I’ve just seen your panel for tonight’s debate on the Children’s Rights Referendum. There are plenty of us who oppose this referendum other than for religious reasons. To exclude our voices from your programme will mean that your debate is unbalanced before it even begins. With respect to John Waters and Kathy Sinnott, some of whose concerns I share, they are unlikely to represent the views of people whose definition of family would include same-sex parents/guardians and unmarried parents/guardians many of whom also oppose this amendment.I have been the national coordinator for a campaign (on behalf of the member organisations of Inclusion Ireland) aimed precisely at securing just a few basic, legislated rights for children and other people with disabilities and I can tell you categorically that neither Fine Gael nor Labour would commit to unequivocally support that objective. So much for their conviction to rights for children.

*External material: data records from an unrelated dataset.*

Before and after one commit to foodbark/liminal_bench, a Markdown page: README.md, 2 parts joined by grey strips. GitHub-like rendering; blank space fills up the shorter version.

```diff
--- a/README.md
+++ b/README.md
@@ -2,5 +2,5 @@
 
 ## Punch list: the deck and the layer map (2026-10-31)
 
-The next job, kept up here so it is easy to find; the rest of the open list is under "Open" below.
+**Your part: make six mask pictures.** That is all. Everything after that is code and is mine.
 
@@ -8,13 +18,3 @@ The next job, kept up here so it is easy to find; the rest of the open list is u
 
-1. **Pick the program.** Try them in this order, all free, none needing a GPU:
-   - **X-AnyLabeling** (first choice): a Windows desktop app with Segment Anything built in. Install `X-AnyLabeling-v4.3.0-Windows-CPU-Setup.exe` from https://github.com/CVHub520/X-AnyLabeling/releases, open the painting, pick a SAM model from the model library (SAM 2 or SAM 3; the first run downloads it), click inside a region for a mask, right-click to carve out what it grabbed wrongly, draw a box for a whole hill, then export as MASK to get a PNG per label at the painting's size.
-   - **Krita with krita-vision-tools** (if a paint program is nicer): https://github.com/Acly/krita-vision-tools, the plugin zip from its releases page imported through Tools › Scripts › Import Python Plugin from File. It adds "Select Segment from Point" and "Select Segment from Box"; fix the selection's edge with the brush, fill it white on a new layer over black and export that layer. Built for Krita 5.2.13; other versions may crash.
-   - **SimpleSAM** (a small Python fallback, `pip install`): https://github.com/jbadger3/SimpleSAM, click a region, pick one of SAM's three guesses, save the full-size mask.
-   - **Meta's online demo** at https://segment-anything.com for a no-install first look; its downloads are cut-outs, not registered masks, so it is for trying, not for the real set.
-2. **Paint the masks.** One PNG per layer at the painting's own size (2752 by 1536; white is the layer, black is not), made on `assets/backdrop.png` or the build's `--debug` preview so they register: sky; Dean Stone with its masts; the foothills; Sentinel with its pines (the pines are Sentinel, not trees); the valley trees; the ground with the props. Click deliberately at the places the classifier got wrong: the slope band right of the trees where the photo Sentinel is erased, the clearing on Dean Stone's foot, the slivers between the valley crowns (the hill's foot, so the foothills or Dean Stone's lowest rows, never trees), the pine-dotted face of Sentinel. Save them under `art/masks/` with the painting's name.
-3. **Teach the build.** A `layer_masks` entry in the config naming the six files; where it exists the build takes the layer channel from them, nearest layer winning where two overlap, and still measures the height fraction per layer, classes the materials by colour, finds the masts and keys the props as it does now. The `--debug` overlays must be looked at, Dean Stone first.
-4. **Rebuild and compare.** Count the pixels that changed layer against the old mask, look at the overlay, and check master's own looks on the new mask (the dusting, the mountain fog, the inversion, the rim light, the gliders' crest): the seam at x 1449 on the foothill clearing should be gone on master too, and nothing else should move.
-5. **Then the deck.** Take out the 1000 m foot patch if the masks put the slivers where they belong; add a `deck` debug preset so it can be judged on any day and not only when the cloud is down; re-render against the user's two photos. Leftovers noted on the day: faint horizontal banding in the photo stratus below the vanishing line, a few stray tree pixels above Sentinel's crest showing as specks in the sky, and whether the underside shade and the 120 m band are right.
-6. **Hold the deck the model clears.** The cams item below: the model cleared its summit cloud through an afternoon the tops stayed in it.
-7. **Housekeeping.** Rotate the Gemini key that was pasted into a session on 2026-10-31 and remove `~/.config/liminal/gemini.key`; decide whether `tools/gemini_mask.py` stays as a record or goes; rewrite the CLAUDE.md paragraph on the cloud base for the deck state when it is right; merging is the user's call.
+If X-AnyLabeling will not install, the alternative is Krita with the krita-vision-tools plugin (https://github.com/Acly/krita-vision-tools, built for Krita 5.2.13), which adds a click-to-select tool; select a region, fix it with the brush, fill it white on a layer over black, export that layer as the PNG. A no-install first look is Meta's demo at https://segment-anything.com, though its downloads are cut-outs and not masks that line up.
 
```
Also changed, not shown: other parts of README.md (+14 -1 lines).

This amendment will do nothing to help secure those basic rights.While I accept that many of the proponents of this amendment are genuine in their concern for children, I believe their professional perspective is skewed so much towards extreme cases that they have lost all objectivity about the enormous danger they are threatening to inflict on the real rights of all our children in so many ways they appear not even to have contemplated – and on the rights of those who are proven to be children’s best primary protectors and carers in the vast majority of instances.This referendum is not about the rights of children – as its proponents disingenuously claim, it is about who should have the right to represent them. It’s not just madness to transfer that right to the state to the extent that this amendment would, it is also to put at risk the interests of many more children than already are. State services are also being deliberately underfunded and the proposed amendment would also substantially weaken the grounds on which parents could make a legal challenge to the state on behalf of children.Questions this parent hopes will be asked tonight include:
What legally enforceable rights, exactly, would this referendum confer on children themselves?
Who will have the authority to pursue the enforcement of those rights, if any – parents/guardians – or only the state and its agents?
How does the proposed amendment make the state more accountable than under the terms of existing legislation/constitutional arrangements for any future failure to protect children?
How will it make decisions and actions of the state with regard to vulnerable children transparent?
How can a government that is deliberately impoverishing so many children, and so many of them children with a disability like my son, make any serious claim to a concern about children’s rights?
And finally, how does the government propose to make the state (aside from the Catholic Church which it has also seriously failed to challenge legally) accountable for its past failures?
Miriam Cotton Clonakilty 31 October 2012